#### RECORDS PROVIDED:
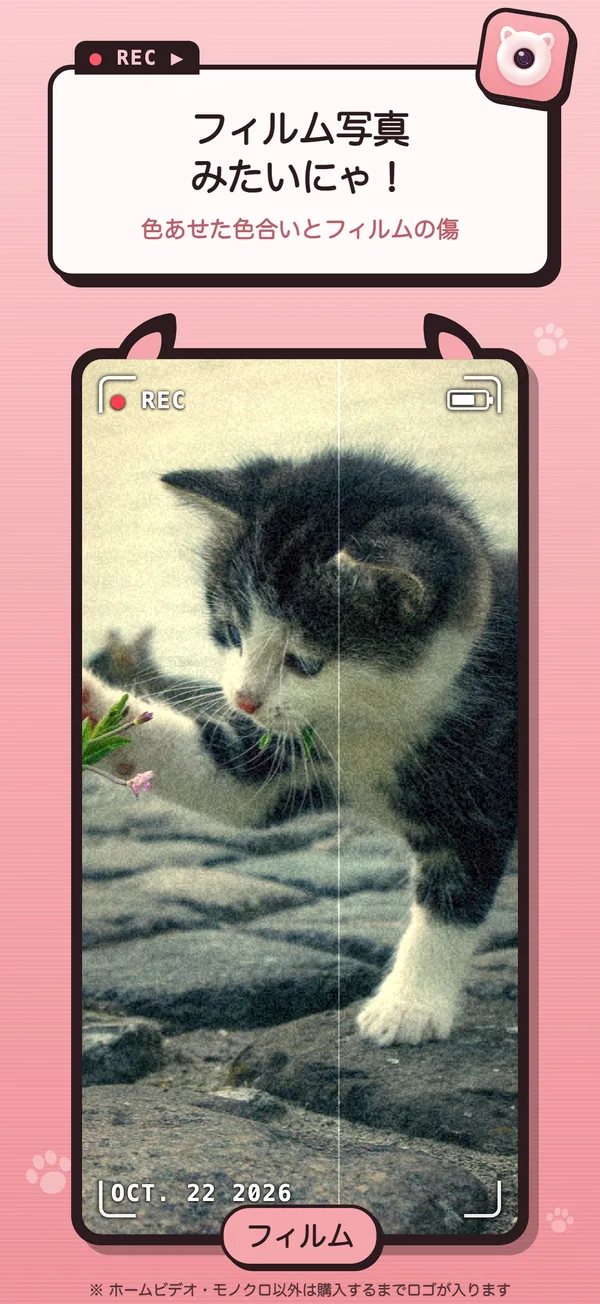
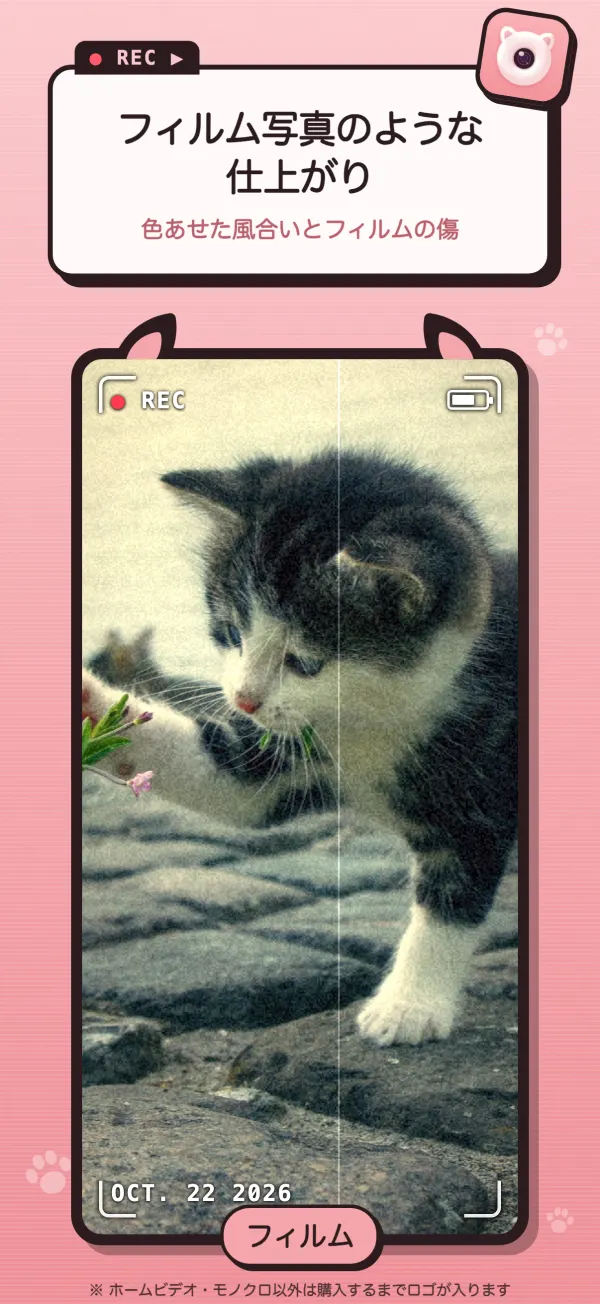
feat: 냥코더 소개 페이지 한국어·일본어 스크린샷을 냥체 뺀 새 이미지로 교체
스크린샷 16장을 앱스토어용 새 이미지에서 변환해 바꾸고,
이미지 설명(alt) 문구도 새 자막에 맞춰 고쳤다. 영어는 그대로다.

Changed region(s): [[0.21, 0.0613, 0.81, 0.184]]

diff --git a/ja/nyancorder/index.html b/ja/nyancorder/index.html
@@ -52,7 +52,7 @@
     </div>
   </aside>
   <div class="main">
-    <div class="shots"><figure class="shot" style="--rot:-1.5deg"><span class="tape"></span><img src="/assets/shots/nyancorder-ja-1.webp" alt="昔のビデオカメラ画質、画面はねこにゃ！ 撮るだけで思い出になるカメラ" loading="lazy"></figure><figure class="shot" style="--rot:1.2deg"><span class="tape"></span><img src="/assets/shots/nyancorder-ja-2.webp" alt="タップで写真、長押しで動画にゃ！ シャッターひとつでOK" loading="lazy"></figure><figure class="shot" style="--rot:-0.8deg"><span class="tape"></span><img src="/assets/shots/nyancorder-ja-3.webp" alt="フィルター7種類、横にスワイプにゃ！ ホームビデオとモノクロは無料" loading="lazy"></figure><figure class="shot" style="--rot:1.6deg"><span class="tape"></span><img src="/assets/shots/nyancorder-ja-4.webp" alt="緑色のナイトショットも あるにゃ！ Instagramのストーリーズにすぐ共有" loading="lazy"></figure><figure class="shot" style="--rot:-1.2deg"><span class="tape"></span><img src="/assets/shots/nyancorder-ja-5.webp" alt="使い捨てカメラ風に撮れるにゃ！ フラッシュを焚いたような明るさ" loading="lazy"></figure><figure class="shot" style="--rot:-1.5deg"><span class="tape"></span><img src="/assets/shots/nyancorder-ja-6.webp" alt="デジカメ風に撮れるにゃ！ くっきり鮮やかな色合い" loading="lazy"></figure><figure class="shot" style="--rot:1.2deg"><span class="tape"></span><img src="/assets/shots/nyancorder-ja-7.webp" alt="フィルム写真 みたいにゃ！ 色あせた色合いとフィルムの傷" loading="lazy"></figure><figure class="shot" style="--rot:-0.8deg"><span class="tape"></span><img src="/assets/shots/nyancorder-ja-8.webp" alt="グリッチ加工も あるにゃ！ 色がずれるグリッチ画面" loading="lazy"></figure></div>
+    <div class="shots"><figure class="shot" style="--rot:-1.5deg"><span class="tape"></span><img src="/assets/shots/nyancorder-ja-1.webp" alt="昔のビデオカメラ画質、画面はねこデザイン。撮るだけで思い出になるカメラ" loading="lazy"></figure><figure class="shot" style="--rot:1.2deg"><span class="tape"></span><img src="/assets/shots/nyancorder-ja-2.webp" alt="タップで写真、長押しで動画。シャッターひとつでOK" loading="lazy"></figure><figure class="shot" style="--rot:-0.8deg"><span class="tape"></span><img src="/assets/shots/nyancorder-ja-3.webp" alt="フィルター7種類、スワイプで切り替え。ホームビデオとモノクロは無料" loading="lazy"></figure><figure class="shot" style="--rot:1.6deg"><span class="tape"></span><img src="/assets/shots/nyancorder-ja-4.webp" alt="緑色のナイトショットもあります。Instagramストーリーにすぐ共有" loading="lazy"></figure><figure class="shot" style="--rot:-1.2deg"><span class="tape"></span><img src="/assets/shots/nyancorder-ja-5.webp" alt="使い捨てカメラ風に撮れます。フラッシュを焚いたような明るさ" loading="lazy"></figure><figure class="shot" style="--rot:-1.5deg"><span class="tape"></span><img src="/assets/shots/nyancorder-ja-6.webp" alt="デジカメ風に撮れます。くっきり鮮やかな色合い" loading="lazy"></figure><figure class="shot" style="--rot:1.2deg"><span class="tape"></span><img src="/assets/shots/nyancorder-ja-7.webp" alt="フィルム写真のような仕上がり。色あせた風合いとフィルムの傷" loading="lazy"></figure><figure class="shot" style="--rot:-0.8deg"><span class="tape"></span><img src="/assets/shots/nyancorder-ja-8.webp" alt="グリッチ加工もあります。色がずれるグリッチ画面" loading="lazy"></figure></div>
     <div class="shots-nav"><button type="button" class="prev" aria-label="前の画面" disabled><svg viewBox="0 0 24 24" aria-hidden="true"><path d="M15 5l-7 7 7 7"/></svg></button><span class="count" aria-live="polite">1 / 8</span><button type="button" class="next" aria-label="次の画面"><svg viewBox="0 0 24 24" aria-hidden="true"><path d="M9 5l7 7-7 7"/></svg></button></div>
     <ul class="promise"><li><b>ログインなしですぐ使えます</b><span>会員登録もアカウントも不要です。開いたらすぐ撮れます。</span></li><li><b>写真と動画は端末の中だけで処理されます</b><span>フィルターは端末内でかけられ、撮ったものは写真アプリに保存されます。サーバーには送りません。</span></li><li><b>広告もサブスクもありません</b><span>ホームビデオとモノクロは無料。ほかのフィルターは一度の購入でずっと使えます。</span></li></ul>
     <section class="faq"><h2>よくある質問</h2>

diff --git a/nyancorder/index.html b/nyancorder/index.html
@@ -52,7 +52,7 @@
     </div>
   </aside>
   <div class="main">
-    <div class="shots"><figure class="shot" style="--rot:-1.5deg"><span class="tape"></span><img src="/assets/shots/nyancorder-ko-1.webp" alt="화질은 옛날 캠코더, 화면은 고양이다냥! 찍으면 추억이 되는 카메라" loading="lazy"></figure><figure class="shot" style="--rot:1.2deg"><span class="tape"></span><img src="/assets/shots/nyancorder-ko-2.webp" alt="톡은 사진, 꾹은 영상이다냥! 셔터 하나로 끝" loading="lazy"></figure><figure class="shot" style="--rot:-0.8deg"><span class="tape"></span><img src="/assets/shots/nyancorder-ko-3.webp" alt="필터 7종, 옆으로 쓱 넘긴다냥! 홈비디오·흑백은 무료" loading="lazy"></figure><figure class="shot" style="--rot:1.6deg"><span class="tape"></span><img src="/assets/shots/nyancorder-ko-4.webp" alt="초록빛 나이트샷도 있다냥! 찍은 건 Instagram 스토리로 바로 공유" loading="lazy"></figure><figure class="shot" style="--rot:-1.2deg"><span class="tape"></span><img src="/assets/shots/nyancorder-ko-5.webp" alt="일회용 카메라 감성이다냥! 플래시 터진 듯 밝고 따뜻하게" loading="lazy"></figure><figure class="shot" style="--rot:-1.5deg"><span class="tape"></span><img src="/assets/shots/nyancorder-ko-6.webp" alt="디카 느낌 그대로다냥! 선명하고 쨍한 색감" loading="lazy"></figure><figure class="shot" style="--rot:1.2deg"><span class="tape"></span><img src="/assets/shots/nyancorder-ko-7.webp" alt="필름 느낌 그대로다냥! 빛바랜 색과 필름 스크래치" loading="lazy"></figure><figure class="shot" style="--rot:-0.8deg"><span class="tape"></span><img src="/assets/shots/nyancorder-ko-8.webp" alt="지지직 글리치도 있다냥! 색이 갈라지는 글리치 화면" loading="lazy"></figure></div>
+    <div class="shots"><figure class="shot" style="--rot:-1.5deg"><span class="tape"></span><img src="/assets/shots/nyancorder-ko-1.webp" alt="화질은 옛날 캠코더, 화면은 고양이. 찍으면 추억이 되는 카메라" loading="lazy"></figure><figure class="shot" style="--rot:1.2deg"><span class="tape"></span><img src="/assets/shots/nyancorder-ko-2.webp" alt="톡은 사진, 꾹은 영상. 셔터 하나로 끝" loading="lazy"></figure><figure class="shot" style="--rot:-0.8deg"><span class="tape"></span><img src="/assets/shots/nyancorder-ko-3.webp" alt="필터 7종, 옆으로 쓱 넘겨요. 홈비디오·흑백은 무료" loading="lazy"></figure><figure class="shot" style="--rot:1.6deg"><span class="tape"></span><img src="/assets/shots/nyancorder-ko-4.webp" alt="초록빛 나이트샷도 있어요. 찍은 건 Instagram 스토리로 바로 공유" loading="lazy"></figure><figure class="shot" style="--rot:-1.2deg"><span class="tape"></span><img src="/assets/shots/nyancorder-ko-5.webp" alt="일회용 카메라 감성. 플래시 터진 듯 밝고 따뜻하게" loading="lazy"></figure><figure class="shot" style="--rot:-1.5deg"><span class="tape"></span><img src="/assets/shots/nyancorder-ko-6.webp" alt="디카 느낌 그대로. 선명하고 쨍한 색감" loading="lazy"></figure><figure class="shot" style="--rot:1.2deg"><span class="tape"></span><img src="/assets/shots/nyancorder-ko-7.webp" alt="필름 느낌 그대로. 빛바랜 색과 필름 스크래치" loading="lazy"></figure><figure class="shot" style="--rot:-0.8deg"><span class="tape"></span><img src="/assets/shots/nyancorder-ko-8.webp" alt="지지직 글리치도 있어요. 색이 갈라지는 글리치 화면" loading="lazy"></figure></div>
     <div class="shots-nav"><button type="button" class="prev" aria-label="이전 화면" disabled><svg viewBox="0 0 24 24" aria-hidden="true"><path d="M15 5l-7 7 7 7"/></svg></button><span class="count" aria-live="polite">1 / 8</span><button type="button" class="next" aria-label="다음 화면"><svg viewBox="0 0 24 24" aria-hidden="true"><path d="M9 5l7 7-7 7"/></svg></button></div>
     <ul class="promise"><li><b>로그인 없이 바로 써요</b><span>가입도 계정도 없어요. 열자마자 바로 찍어요.</span></li><li><b>사진과 영상은 내 폰에서만 처리돼요</b><span>필터는 기기 안에서 입혀지고, 찍은 건 사진 앱에 저장돼요. 서버로 보내지 않아요.</span></li><li><b>광고도 구독도 없어요</b><span>홈비디오·흑백은 무료예요. 나머지 필터는 한 번만 사면 계속 써요.</span></li></ul>
     <section class="faq"><h2>자주 묻는 질문</h2>

diff --git a/build.py b/build.py
@@ -151,7 +151,7 @@ APPS = [
         'en': [('Use it without logging in', 'No sign-up, no account. Open it and start shooting.'), ('Photos and videos stay on your phone', 'Filters are applied on your device, and your shots are saved to the Photos app. Nothing goes to a server.'), ('No ads, no subscriptions', 'Home Video and B&W are free. The other filters unlock with a one-time purchase.')],
       },
       free={'ko': '무료로 시작 · 광고 없음 · 로그인 필요 없음', 'ja': '無料で始められます · 広告なし · ログイン不要', 'en': 'Free to start · No ads · No sign-in needed'},
-      alts={'ko': ['화질은 옛날 캠코더, 화면은 고양이다냥! 찍으면 추억이 되는 카메라', '톡은 사진, 꾹은 영상이다냥! 셔터 하나로 끝', '필터 7종, 옆으로 쓱 넘긴다냥! 홈비디오·흑백은 무료', '초록빛 나이트샷도 있다냥! 찍은 건 Instagram 스토리로 바로 공유', '일회용 카메라 감성이다냥! 플래시 터진 듯 밝고 따뜻하게', '디카 느낌 그대로다냥! 선명하고 쨍한 색감', '필름 느낌 그대로다냥! 빛바랜 색과 필름 스크래치', '지지직 글리치도 있다냥! 색이 갈라지는 글리치 화면'], 'en': ['Old-camcorder look, cat-themed screen! Shots that feel like memories', 'Tap for photos, hold for videos! One shutter does it all', '7 filters, just swipe! Home Video and B&W are free', 'Even a green Night Shot! Share straight to Instagram Stories', 'Disposable camera vibes! Bright, warm, flash-lit look', 'That classic digicam look! Crisp, punchy colors', 'Film look, just like that! Faded color and film scratches', 'Glitch filter, too! A glitchy, color-splitting picture'], 'ja': ['昔のビデオカメラ画質、画面はねこにゃ！ 撮るだけで思い出になるカメラ', 'タップで写真、長押しで動画にゃ！ シャッターひとつでOK', 'フィルター7種類、横にスワイプにゃ！ ホームビデオとモノクロは無料', '緑色のナイトショットも あるにゃ！ Instagramのストーリーズにすぐ共有', '使い捨てカメラ風に撮れるにゃ！ フラッシュを焚いたような明るさ', 'デジカメ風に撮れるにゃ！ くっきり鮮やかな色合い', 'フィルム写真 みたいにゃ！ 色あせた色合いとフィルムの傷', 'グリッチ加工も あるにゃ！ 色がずれるグリッチ画面']},
+      alts={'ko': ['화질은 옛날 캠코더, 화면은 고양이. 찍으면 추억이 되는 카메라', '톡은 사진, 꾹은 영상. 셔터 하나로 끝', '필터 7종, 옆으로 쓱 넘겨요. 홈비디오·흑백은 무료', '초록빛 나이트샷도 있어요. 찍은 건 Instagram 스토리로 바로 공유', '일회용 카메라 감성. 플래시 터진 듯 밝고 따뜻하게', '디카 느낌 그대로. 선명하고 쨍한 색감', '필름 느낌 그대로. 빛바랜 색과 필름 스크래치', '지지직 글리치도 있어요. 색이 갈라지는 글리치 화면'], 'en': ['Old-camcorder look, cat-themed screen! Shots that feel like memories', 'Tap for photos, hold for videos! One shutter does it all', '7 filters, just swipe! Home Video and B&W are free', 'Even a green Night Shot! Share straight to Instagram Stories', 'Disposable camera vibes! Bright, warm, flash-lit look', 'That classic digicam look! Crisp, punchy colors', 'Film look, just like that! Faded color and film scratches', 'Glitch filter, too! A glitchy, color-splitting picture'], 'ja': ['昔のビデオカメラ画質、画面はねこデザイン。撮るだけで思い出になるカメラ', 'タップで写真、長押しで動画。シャッターひとつでOK', 'フィルター7種類、スワイプで切り替え。ホームビデオとモノクロは無料', '緑色のナイトショットもあります。Instagramストーリーにすぐ共有', '使い捨てカメラ風に撮れます。フラッシュを焚いたような明るさ', 'デジカメ風に撮れます。くっきり鮮やかな色合い', 'フィルム写真のような仕上がり。色あせた風合いとフィルムの傷', 'グリッチ加工もあります。色がずれるグリッチ画面']},
       store=[],
       legal={'privacy': {'ko': '/nyancorder/privacy.html', 'ja': '/ja/nyancorder/privacy.html', 'en': '/en/nyancorder/privacy.html'}},
       faq={"ko": "<h3>무료로 쓸 수 있나요?</h3>\n<p>홈비디오·흑백 필터는 무료예요. 나머지 5종도 써 볼 수 있지만, 구매하기 전까지는 사진과 영상에 로고가 붙어요. 한 번 구매하면 7종 모두 로고 없이 계속 쓸 수 있어요.</p>\n<h3>사진과 영상은 어떻게 찍나요?</h3>\n<p>셔터를 톡 누르면 사진, 꾹 누르고 있으면 영상이 찍혀요. 폰을 가로로 들면 가로로 찍혀요.</p>\n<h3>찍은 건 어디에 저장되나요?</h3>\n<p>아이폰의 사진 앱에 저장돼요. 필터는 기기 안에서 입혀지고, 서버로는 보내지 않아요.</p>\n<h3>인스타그램 스토리에 바로 올릴 수 있나요?</h3>\n<p>네. 찍은 뒤 Instagram 스토리 버튼을 누르면 인스타그램으로 바로 넘어가요.</p>",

#### DIRECTIONS FOR THIS TASK:
Check each line of the data for the word "green", then state only how many lines hold it.

#### ANSWER SECTION:
2